WHAT YOU WILL DO
In the data below, find the lines containing "article" and say how many there are, nothing more.

WORKING DATA
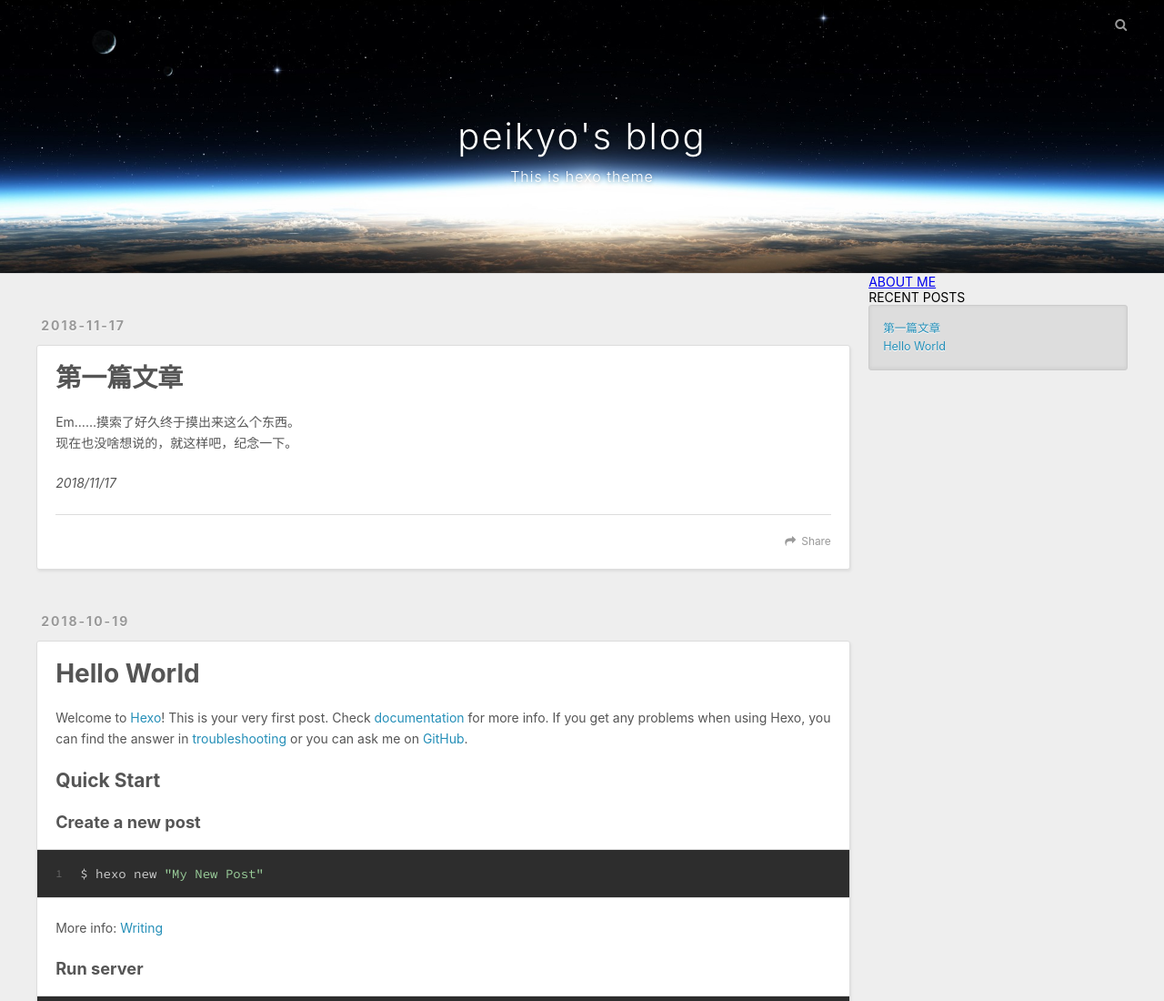
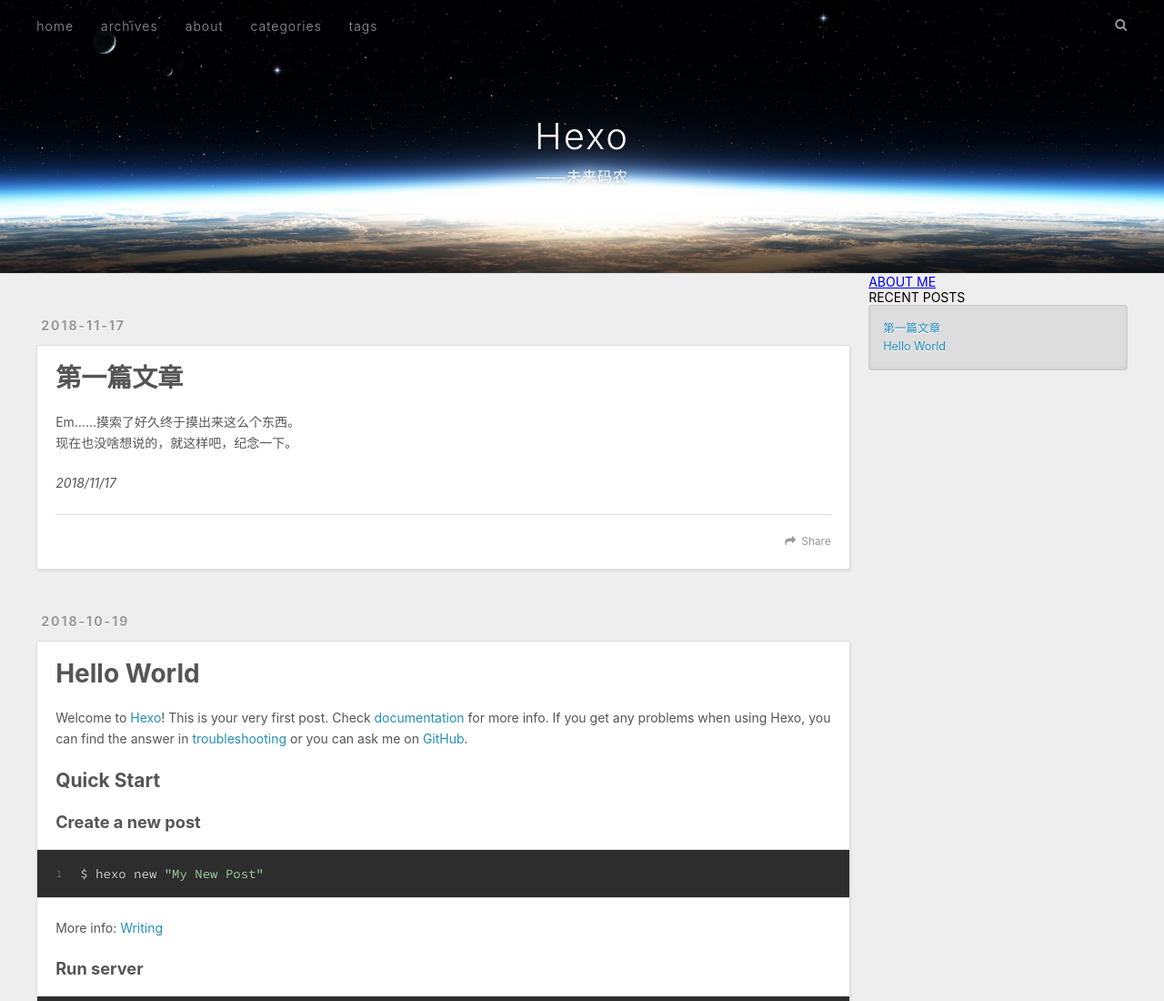
Before and after one commit to Peikyo/Peikyo.github.io, a plain HTML site: page index.html in a window 1280 px wide. Shown: the top 1100 px of the page at 91% size. Drawn offline with nearby package versions, Linux system fonts and the light colour scheme.

Commit message:
Site updated: 2018-11-18 16:42:02

```diff
--- a/index.html
+++ b/index.html
@@ -3,18 +3,15 @@
 <head><meta name="generator" content="Hexo 3.8.0">
   <meta charset="utf-8">
 
-  <title>peikyo&#39;s blog</title>
+  <title>Hexo</title>
   <meta name="viewport" content="width=device-width, initial-scale=1, maximum-scale=1">
-  <meta name="description" content="一个记东西的地方">
-<meta property="og:type" content="website">
-<meta property="og:title" content="peikyo&#39;s blog">
+  <meta property="og:type" content="website">
+<meta property="og:title" content="Hexo">
 <meta property="og:url" content="http://yoursite.com/index.html">
-<meta property="og:site_name" content="peikyo&#39;s blog">
-<meta property="og:description" content="一个记东西的地方">
+<meta property="og:site_name" content="Hexo">
 <meta property="og:locale" content="default">
 <meta name="twitter:card" content="summary">
-<meta name="twitter:title" content="peikyo&#39;s blog">
-<meta name="twitter:description" content="一个记东西的地方">
+<meta name="twitter:title" content="Hexo">
 
 
 
@@ -33,17 +30,27 @@
   <div id="header-outer" class="outer">
     <div id="header-title" class="inner">
       <h1 id="logo-wrap">
-        <a href="/" id="logo">peikyo&#39;s blog</a>
+        <a href="/" id="logo">Hexo</a>
       </h1>
 
         <h2 id="subtitle-wrap">
-          <a href="/" id="subtitle">This is hexo theme</a>
+          <a href="/" id="subtitle">——未来码农</a>
         </h2>
 
     </div>
     <div id="header-inner" class="inner">
       <nav id="main-nav">
         <a id="main-nav-toggle" class="nav-icon"></a>
+
+          <a class="main-nav-link" href="/">home</a>
+
+          <a class="main-nav-link" href="/archives">archives</a>
+
+          <a class="main-nav-link" href="/about">about</a>
+
+          <a class="main-nav-link" href="/categories">categories</a>
+
+          <a class="main-nav-link" href="/tags">tags</a>
 
       </nav>
       <nav id="sub-nav">
@@ -87,7 +94,7 @@
 
     </div>
     <footer class="article-footer">
-      <a data-url="http://yoursite.com/2018/11/17/第一篇文章/" data-id="cjomlarjw0001jkvuzvymi8ig" class="article-share-link">Share</a>
+      <a data-url="http://yoursite.com/2018/11/17/第一篇文章/" data-id="cjommufsh0001acvuqm8hkw5f" class="article-share-link">Share</a>
 
 
     </footer>
@@ -132,7 +139,7 @@
 
     </div>
     <footer class="article-footer">
-      <a data-url="http://yoursite.com/2018/10/19/hello-world/" data-id="cjomlarjk0000jkvukz1q8va7" class="article-share-link">Share</a>
+      <a data-url="http://yoursite.com/2018/10/19/hello-world/" data-id="cjommufsc0000acvu1k856l6t" class="article-share-link">Share</a>
 
 
     </footer>
@@ -212,6 +219,16 @@
     </div>
     <nav id="mobile-nav">
 
+    <a href="/" class="mobile-nav-link">home</a>
+
+    <a href="/archives" class="mobile-nav-link">archives</a>
+
+    <a href="/about" class="mobile-nav-link">about</a>
+
+    <a href="/categories" class="mobile-nav-link">categories</a>
+
+    <a href="/tags" class="mobile-nav-link">tags</a>
+
 </nav>
 
 
```
Also changed, not shown: 2018/10/19/hello-world/index.html (+25 -5 lines), 2018/11/17/第一篇文章/index.html (+25 -5 lines), archives/2018/10/index.html (+27 -10 lines), archives/2018/11/index.html (+27 -10 lines), archives/2018/index.html (+27 -10 lines), archives/index.html (+27 -10 lines).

THE ANSWER
6